Downieville, what a weekend! It started with a 27 mile, 4,413 feet of climbing, point to point cross country race on Saturday, and finished with a 15 mile downhill race on Sunday. Most people have ridden these trails, but not me. When I made the trip to Sierra City and Downieville for the first time this last weekend, I would be riding these trails blind.
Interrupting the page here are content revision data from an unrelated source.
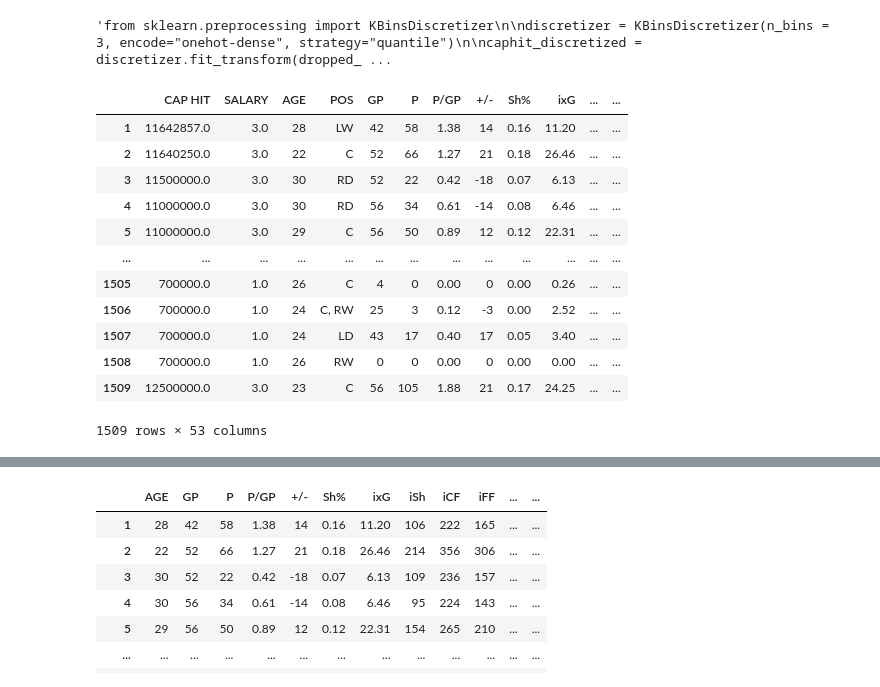
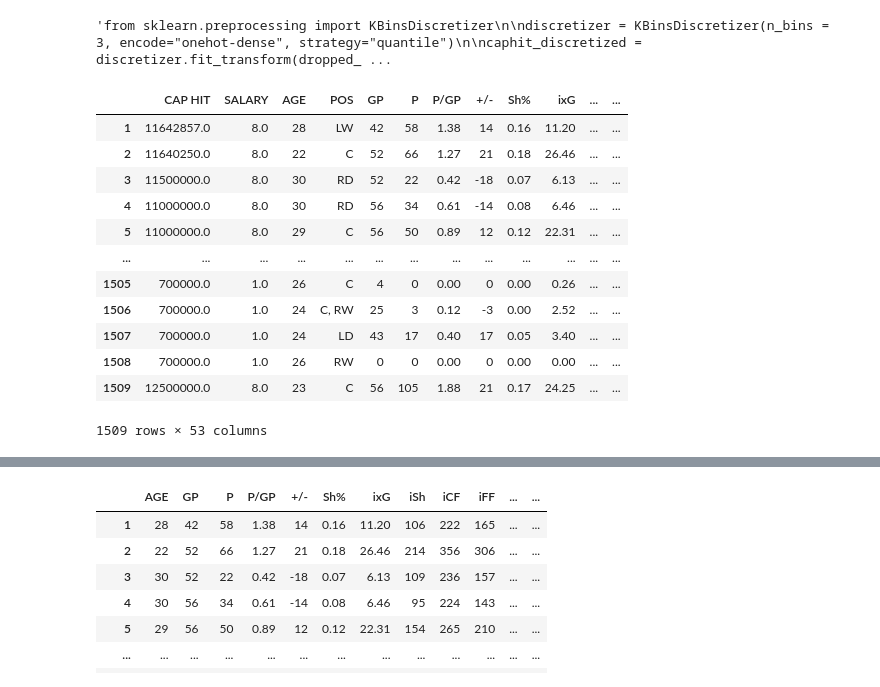
Before and after one commit to eliaskarikas/predictingNHLsalary, a Jupyter notebook: git_to_csv.ipynb, the cells around one changed output, grey strips where cells are left out. Saved outputs shown, nothing was run; the diff lists cells and outputs as text; code cells hidden in the pictures.

```diff
--- a/git_to_csv.ipynb
+++ b/git_to_csv.ipynb
@@ -220,23 +220,29 @@ salary_df.index += 1
 'from sklearn.preprocessing import KBinsDiscretizer\n\ndiscretizer = KBinsDiscretizer(n_bins = 3, encode="onehot-dense", strategy="quantile")\n\ncaphit_discretized = discretizer.fit_transform(dropped_ ...
 # %%
 ## Instead using this: ordinal encoding
-dropped_df.loc[dropped_df.SALARY <= 5000000, "SALARY"] = 1
-dropped_df.loc[(dropped_df.SALARY < 10000000) & (dropped_df.SALARY > 50000000), "SALARY"] = 2
-dropped_df.loc[dropped_df.SALARY >= 10000000, "SALARY"] = 3
+
+dropped_df.loc[dropped_df.SALARY <= 700000, "SALARY"] = 1
+dropped_df.loc[(dropped_df.SALARY <= 780000) & (dropped_df.SALARY > 700000), "SALARY"] = 2
+dropped_df.loc[(dropped_df.SALARY < 800000) & (dropped_df.SALARY > 780000), "SALARY"] = 3
+dropped_df.loc[(dropped_df.SALARY < 900000) & (dropped_df.SALARY >= 800000), "SALARY"] = 4
+dropped_df.loc[(dropped_df.SALARY < 1000000) & (dropped_df.SALARY >= 900000), "SALARY"] = 5
+dropped_df.loc[(dropped_df.SALARY < 2500000) & (dropped_df.SALARY >= 1000000), "SALARY"] = 6
+dropped_df.loc[(dropped_df.SALARY < 4500000) & (dropped_df.SALARY >= 2500000), "SALARY"] = 7
+dropped_df.loc[dropped_df.SALARY >= 4500000, "SALARY"] = 8
 dropped_df
 # %% [output]
 |  | CAP HIT | SALARY | AGE | POS | GP | P | P/GP | +/- | Sh% | ixG | ... | ... |
-| 1 | 11642857.0 | 3.0 | 28 | LW | 42 | 58 | 1.38 | 14 | 0.16 | 11.20 | ... | ... |
-| 2 | 11640250.0 | 3.0 | 22 | C | 52 | 66 | 1.27 | 21 | 0.18 | 26.46 | ... | ... |
-| 3 | 11500000.0 | 3.0 | 30 | RD | 52 | 22 | 0.42 | -18 | 0.07 | 6.13 | ... | ... |
-| 4 | 11000000.0 | 3.0 | 30 | RD | 56 | 34 | 0.61 | -14 | 0.08 | 6.46 | ... | ... |
-| 5 | 11000000.0 | 3.0 | 29 | C | 56 | 50 | 0.89 | 12 | 0.12 | 22.31 | ... | ... |
+| 1 | 11642857.0 | 8.0 | 28 | LW | 42 | 58 | 1.38 | 14 | 0.16 | 11.20 | ... | ... |
+| 2 | 11640250.0 | 8.0 | 22 | C | 52 | 66 | 1.27 | 21 | 0.18 | 26.46 | ... | ... |
+| 3 | 11500000.0 | 8.0 | 30 | RD | 52 | 22 | 0.42 | -18 | 0.07 | 6.13 | ... | ... |
+| 4 | 11000000.0 | 8.0 | 30 | RD | 56 | 34 | 0.61 | -14 | 0.08 | 6.46 | ... | ... |
+| 5 | 11000000.0 | 8.0 | 29 | C | 56 | 50 | 0.89 | 12 | 0.12 | 22.31 | ... | ... |
 | ... | ... | ... | ... | ... | ... | ... | ... | ... | ... | ... | ... | ... |
 | 1505 | 700000.0 | 1.0 | 26 | C | 4 | 0 | 0.00 | 0 | 0.00 | 0.26 | ... | ... |
 | 1506 | 700000.0 | 1.0 | 24 | C, RW | 25 | 3 | 0.12 | -3 | 0.00 | 2.52 | ... | ... |
 | 1507 | 700000.0 | 1.0 | 24 | LD | 43 | 17 | 0.40 | 17 | 0.05 | 3.40 | ... | ... |
 | 1508 | 700000.0 | 1.0 | 26 | RW | 0 | 0 | 0.00 | 0 | 0.00 | 0.00 | ... | ... |
-| 1509 | 12500000.0 | 3.0 | 23 | C | 56 | 105 | 1.88 | 21 | 0.17 | 24.25 | ... | ... |
+| 1509 | 12500000.0 | 8.0 | 23 | C | 56 | 105 | 1.88 | 21 | 0.17 | 24.25 | ... | ... |
 1509 rows × 53 columns
 # %%
 #dropped_df = pd.concat([dropped_df, caphit_df, salary_df], axis = 1)
```
Also changed, not shown: parts of 6 cells of this notebook.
4:30 Saturday morning came early, but the excitement took over pretty quick. The sunrise on the drive over was beautiful. First thing when I got there it was time for packet pick-up and bike check. My Scalpel weighed in at 25.10 lbs, a bit heavy for an XC bike, but with indestructible tires (Maxxis High Roller II front/Maxxis Ardent Rear) and a new dropper post (Rockshox Reverb) on board, I was happy with the weight. Next was the warm-up, so Scott Williams (Bicycle Guys/Cannondale) and I spun up and down the hill for a while, and then with what we thought was enough time left before the start we lined up; however there were already hundreds of people lined up. We scooted our way in and got as close to the front as we could and just had to accept that the warm-up was going to go down the drain in the next 45 minutes.
It was finally time to start, the pro class went off at 9:30, and we went off 5 minutes later, starting the brutal climb up the Sierra Buttes. I started aggressively and soon found myself in a good spot trying to keep a steady pace. The pitch of the climb continued to get steeper and looser which made it difficult to keep a rhythm. I was right where I wanted to be, Jason Perez and Ryan Thym were 5-10 seconds ahead of me and I was on someone’s wheel gradually making up the ground. This guy that I was following spun his tire out on an especially loose and steep section, forcing me to put my foot down. I got off my bike and ran up the hill with it looking for a spot where I could start again without spinning out too much or cutting somebody else off. Unfortunately this put me much further back from Ryan and Jason than I would have hoped, but I gutted out the rest of the climb. I just didn’t have the legs for the high speed pedaling after all the climbing. Kudos to Paul Miers for the efforts he gave and the wheel for me to grab a hold of.
After the ruthless climb, it was finally time for the descent, the famous Downieville downhill. My legs were rubber and all I could think about was the fact that I no longer needed to pedal. Before I knew it I was having a blast, passing person after person. Baby heads rocked me around a bit (pun intended), and going down third divide at warp speed had to be the coolest thing ever.
I have never had an issue with cramping before, but the climb between third and first divide locked my right leg up like Fort Knox. I had to get off my bike for a bit and stretch it out, and overall it cost me about minute or so, but I was able to make up the ground I had lost. After that last climb the last 5 miles or so of the race are full of pedaling, high speeds and a beautiful view of the Yuba River down below. I pushed it with all I had anticipating jumping into that same river the moment I crossed the finish line.
I crossed the line a sweaty mess in 4th place, just glad to be done. It was the most grueling, physically demanding, yet amazing race that I had ever competed in, and it was only Day 1. The rest of the day consisted of a lot of food, water, and fun. Thanks to the guys over at Cannondale for the VIP treatment, it made for the optimal recovery environment!
I didn’t have a place to stay that night yet, but thanks to the wonderful Bedient family, I was able to pitch my tent in their campsite. That night I tried to sleep through the coolest thunder and lightning storm I’d ever seen, emphasis on the “tried.” Who needs rest for a downhill race right?
Sunday morning wasn’t as tough as the day before, I had a 10:21 start time, which meant no getting up at the crack of dawn. I was even able to enjoy a fantastic egg, sausage, and hash brown breakfast cooked my Mrs. Bedient.
There would be no trail of tears on this day. After a quick warm-up I got in line and was ready to go. They were starting racers off at one minute intervals, so when it was my turn I put the pedal to the metal and sprinted out onto the Sunrise trail. The waterfall was a section I was worried about because of its reputation for sending people over the bars, but it fit right in with the rest of the trail and didn’t pose a problem. Aside from getting hung up on some slippery rocks about halfway down, I rode fast and I rode well. The trails were absolutely perfect after a light rain, very little dust and super tacky. Overall my run went relatively smoothly considering this was only the second time I’d seen any of these trails, and the first time I’d seen parts of it.
I was beyond stoked to look at the results and see that I crossed the line in 3rd place with a time of 50:43.4, way better than I thought. Ryan Thym came in first and Tyler Jones second, a repeat of the podium the day before, except I was able to edge Jason Perez out for third instead of fourth. This third place in the downhill meant that I would also be third in the all mountain category, something I wouldn’t have thought possible a week before. I was exhausted, but ecstatic at getting onto the podium. More than satisfied with the weekend, I was ready to enjoy another fine day in Downieville with the family, friends, and dogs.